Wednesday, May 23, 2007

Convenient tab commands

I was conversing with a friend about how to turn a split into a new tab, and vice versa this morning. You can call IMing 'conversing', right? Yes. At this day and age, I'd hope so. Anyway. We came up with a couple convenient commands/abbreviations. Take your pick:

" Close a split and then open it in a new tab:
:ca tb let a=bufnr("%") q tabnew exe "b ". a
:command! Tb :let a=bufnr("%") | q | tabnew | exe "b ". a

" Close the current tab and open as a split in another existing tab:
:command! Ts :let a=bufnr("%") | tabprev | sp | exe "b ". a | tabnext | q | tabprev
:ca ts :let a=bufnr("%") tabprev sp exe "b ". a tabnext q tabprev

Note these obviously aren't that smart. If you have no splits, its not gonna act quite right. I've made the order open X, then close Y so that vim still has *something* open. Hopefully that means your Vim session won't disappear out from underneath you.

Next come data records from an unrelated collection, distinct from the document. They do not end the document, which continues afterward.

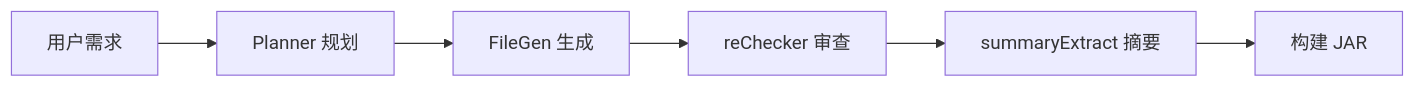
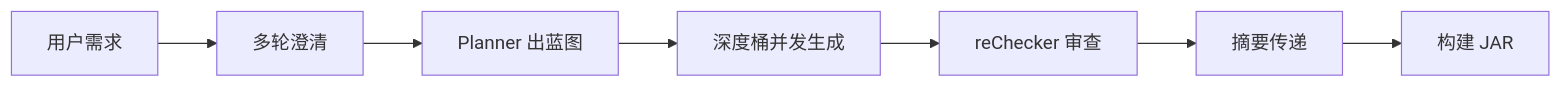
The diagram in docs/guide/introduction.md (superwfox/minecraft-dev), drawn with Mermaid before and after one commit. The commit also changed other lines of this file and 19 other files, not shown here.

````diff
--- a/docs/guide/introduction.md
+++ b/docs/guide/introduction.md
@@ -58,8 +58,9 @@
 ```mermaid
 graph LR
-    A[用户需求] --> B[Planner 规划]
-    B --> C[FileGen 生成]
+    A[用户需求] --> A1[多轮澄清]
+    A1 --> B[Planner 出蓝图]
+    B --> C[深度桶并发生成]
     C --> D[reChecker 审查]
-    D --> E[summaryExtract 摘要]
+    D --> E[摘要传递]
     E --> F[构建 JAR]
 ```
````
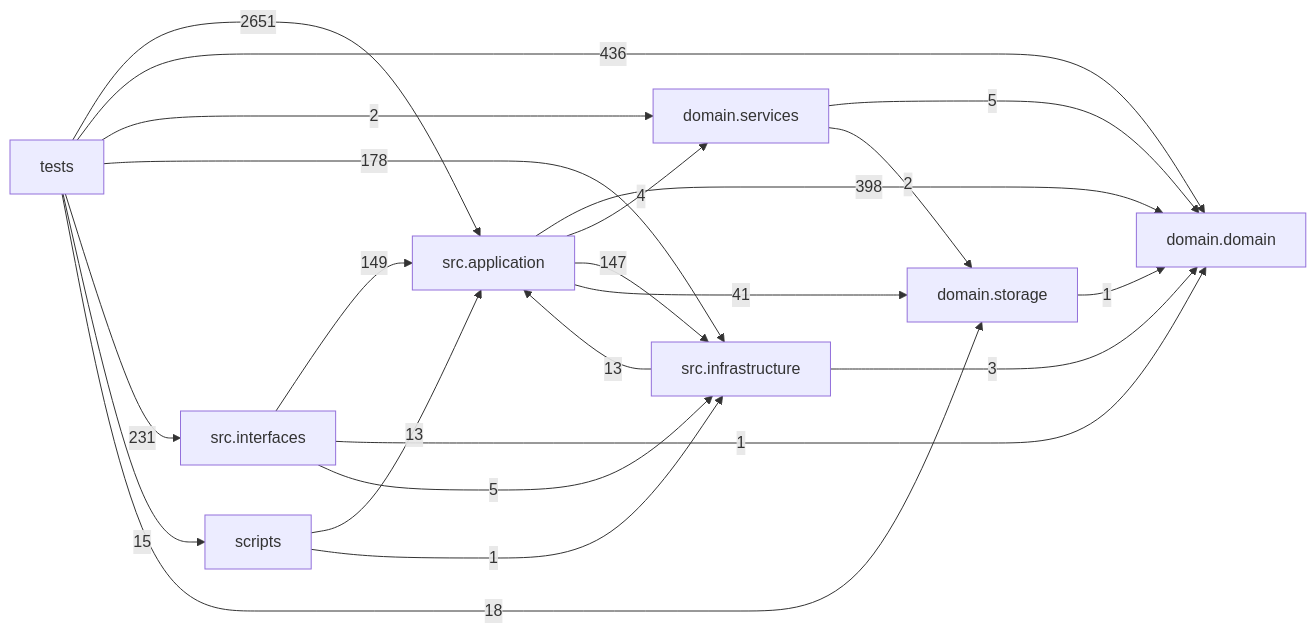
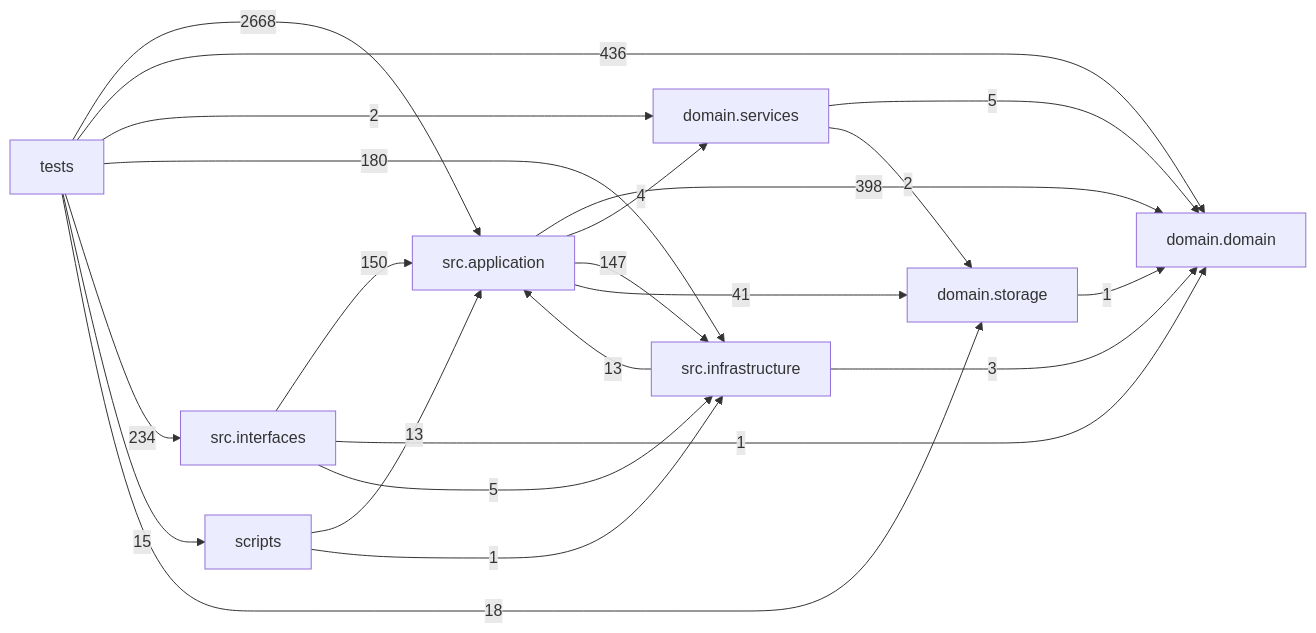
One commit to liuxie066/options-monitor changed the diagram in docs/DEPENDENCY_GRAPH.md. Above: the diagram before and after it, drawn with Mermaid. The commit also changed other lines of this file and 27 other files, not shown here.

````diff
--- a/docs/DEPENDENCY_GRAPH.md
+++ b/docs/DEPENDENCY_GRAPH.md
@@ -24,32 +24,32 @@
 ```mermaid
 flowchart LR
   tests["tests"]
   scripts["scripts"]
   interfaces["src.interfaces"]
   application["src.application"]
   infrastructure["src.infrastructure"]
   domain_services["domain.services"]
   domain["domain.domain"]
   storage["domain.storage"]
   application -->|398| domain
   application -->|4| domain_services
   application -->|147| infrastructure
   application -->|41| storage
   domain_services -->|5| domain
   domain_services -->|2| storage
   infrastructure -->|13| application
   infrastructure -->|3| domain
-  interfaces -->|149| application
+  interfaces -->|150| application
   interfaces -->|1| domain
   interfaces -->|5| infrastructure
   scripts -->|13| application
   scripts -->|1| infrastructure
   storage -->|1| domain
-  tests -->|2651| application
+  tests -->|2668| application
   tests -->|436| domain
   tests -->|2| domain_services
-  tests -->|178| infrastructure
-  tests -->|231| interfaces
+  tests -->|180| infrastructure
+  tests -->|234| interfaces
   tests -->|15| scripts
   tests -->|18| storage
 ```
````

Yep, I just tested it out. Vim doesn't close, and the 'tb' command works fine regardless of the # of windows open. The 'ts' command acts a little funny when there is more than one split open in a tab. It removes one split, sticks it in another tab but doesn't completely remove the other tab b/c there's still a window in it. Not so bad. Just a little wierd.


Michael Anderson said...

I know this post was from a long time ago.. but it just about does what I'm looking for. So any idea how to make it move an unsaved buffer from a split to a new tab?

DeeSumm said...

I'm pretty sure that the following will do what you want:

" Turn a split into a tab
:command! Tb :let a=bufnr("%") | tabnew | exe "b ". a | tabp | q | tabnext

" Turn a tab into a split
:command! Ts :let a=bufnr("%") | tabprev | sp | exe "b ". a | tabnext | q

The trick is to make the new space before deleting the old.

Rodrigo Rosenfeld Rosas said...

T (capital t) is native to Vim and will open the active split in a new tab, closing the split.

DeeSumm said...

Hi Rodrigo,

Thanks for the comment...I looked around the help files and couldn't find any documentation for the 'T' command you were talking about.

Could you point me in the right direction?

Rodrigo Rosenfeld Rosas said...

I probably meant Ctrl+w, T, but I may have put the ctrl+w under a tag that was escaped by your comment system...

Anonymous said...

to join a split screen into a tab:
C-w T